Before-and-after change data:
--- START ---
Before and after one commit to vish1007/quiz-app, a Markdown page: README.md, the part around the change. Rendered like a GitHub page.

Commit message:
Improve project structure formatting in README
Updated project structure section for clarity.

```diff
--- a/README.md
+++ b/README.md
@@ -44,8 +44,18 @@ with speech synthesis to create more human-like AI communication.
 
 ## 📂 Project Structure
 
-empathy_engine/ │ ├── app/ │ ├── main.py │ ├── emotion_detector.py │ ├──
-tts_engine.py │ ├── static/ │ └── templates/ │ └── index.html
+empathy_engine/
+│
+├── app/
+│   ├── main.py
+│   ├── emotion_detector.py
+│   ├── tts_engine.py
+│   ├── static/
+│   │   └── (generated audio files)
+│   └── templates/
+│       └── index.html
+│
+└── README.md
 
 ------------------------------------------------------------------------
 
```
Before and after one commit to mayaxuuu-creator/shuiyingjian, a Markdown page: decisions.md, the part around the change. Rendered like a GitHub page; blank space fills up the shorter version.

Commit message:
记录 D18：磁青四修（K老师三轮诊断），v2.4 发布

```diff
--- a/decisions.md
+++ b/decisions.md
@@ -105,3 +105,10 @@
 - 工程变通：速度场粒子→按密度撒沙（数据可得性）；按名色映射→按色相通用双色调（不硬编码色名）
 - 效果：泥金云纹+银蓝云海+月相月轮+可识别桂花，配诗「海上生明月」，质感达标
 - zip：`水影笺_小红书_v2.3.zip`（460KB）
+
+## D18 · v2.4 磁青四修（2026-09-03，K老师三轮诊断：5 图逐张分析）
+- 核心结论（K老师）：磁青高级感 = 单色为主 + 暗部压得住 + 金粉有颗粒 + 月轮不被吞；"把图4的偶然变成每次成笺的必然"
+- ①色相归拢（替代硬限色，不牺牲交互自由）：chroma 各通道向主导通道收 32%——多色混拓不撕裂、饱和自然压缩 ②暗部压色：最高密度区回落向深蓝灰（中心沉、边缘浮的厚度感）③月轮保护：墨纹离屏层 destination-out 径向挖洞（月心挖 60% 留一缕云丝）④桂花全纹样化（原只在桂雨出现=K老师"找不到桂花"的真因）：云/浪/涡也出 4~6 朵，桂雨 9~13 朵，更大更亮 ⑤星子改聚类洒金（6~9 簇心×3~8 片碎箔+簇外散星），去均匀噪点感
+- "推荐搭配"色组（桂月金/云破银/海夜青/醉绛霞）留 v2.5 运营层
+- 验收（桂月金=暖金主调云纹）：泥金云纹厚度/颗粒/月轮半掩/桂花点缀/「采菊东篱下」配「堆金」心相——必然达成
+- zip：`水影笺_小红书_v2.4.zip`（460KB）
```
--- END ---
### Exercise
Write out a word-for-word copy of every entry above.

### Written reply
Before and after one commit to vish1007/quiz-app, a Markdown page: README.md, the part around the change. Rendered like a GitHub page.

Commit message:
Improve project structure formatting in README
Updated project structure section for clarity.

```diff
--- a/README.md
+++ b/README.md
@@ -44,8 +44,18 @@ with speech synthesis to create more human-like AI communication.
 
 ## 📂 Project Structure
 
-empathy_engine/ │ ├── app/ │ ├── main.py │ ├── emotion_detector.py │ ├──
-tts_engine.py │ ├── static/ │ └── templates/ │ └── index.html
+empathy_engine/
+│
+├── app/
+│   ├── main.py
+│   ├── emotion_detector.py
+│   ├── tts_engine.py
+│   ├── static/
+│   │   └── (generated audio files)
+│   └── templates/
+│       └── index.html
+│
+└── README.md
 
 ------------------------------------------------------------------------
 
```
Before and after one commit to mayaxuuu-creator/shuiyingjian, a Markdown page: decisions.md, the part around the change. Rendered like a GitHub page; blank space fills up the shorter version.

Commit message:
记录 D18：磁青四修（K老师三轮诊断），v2.4 发布

```diff
--- a/decisions.md
+++ b/decisions.md
@@ -105,3 +105,10 @@
 - 工程变通：速度场粒子→按密度撒沙（数据可得性）；按名色映射→按色相通用双色调（不硬编码色名）
 - 效果：泥金云纹+银蓝云海+月相月轮+可识别桂花，配诗「海上生明月」，质感达标
 - zip：`水影笺_小红书_v2.3.zip`（460KB）
+
+## D18 · v2.4 磁青四修（2026-09-03，K老师三轮诊断：5 图逐张分析）
+- 核心结论（K老师）：磁青高级感 = 单色为主 + 暗部压得住 + 金粉有颗粒 + 月轮不被吞；"把图4的偶然变成每次成笺的必然"
+- ①色相归拢（替代硬限色，不牺牲交互自由）：chroma 各通道向主导通道收 32%——多色混拓不撕裂、饱和自然压缩 ②暗部压色：最高密度区回落向深蓝灰（中心沉、边缘浮的厚度感）③月轮保护：墨纹离屏层 destination-out 径向挖洞（月心挖 60% 留一缕云丝）④桂花全纹样化（原只在桂雨出现=K老师"找不到桂花"的真因）：云/浪/涡也出 4~6 朵，桂雨 9~13 朵，更大更亮 ⑤星子改聚类洒金（6~9 簇心×3~8 片碎箔+簇外散星），去均匀噪点感
+- "推荐搭配"色组（桂月金/云破银/海夜青/醉绛霞）留 v2.5 运营层
+- 验收（桂月金=暖金主调云纹）：泥金云纹厚度/颗粒/月轮半掩/桂花点缀/「采菊东篱下」配「堆金」心相——必然达成
+- zip：`水影笺_小红书_v2.4.zip`（460KB）
```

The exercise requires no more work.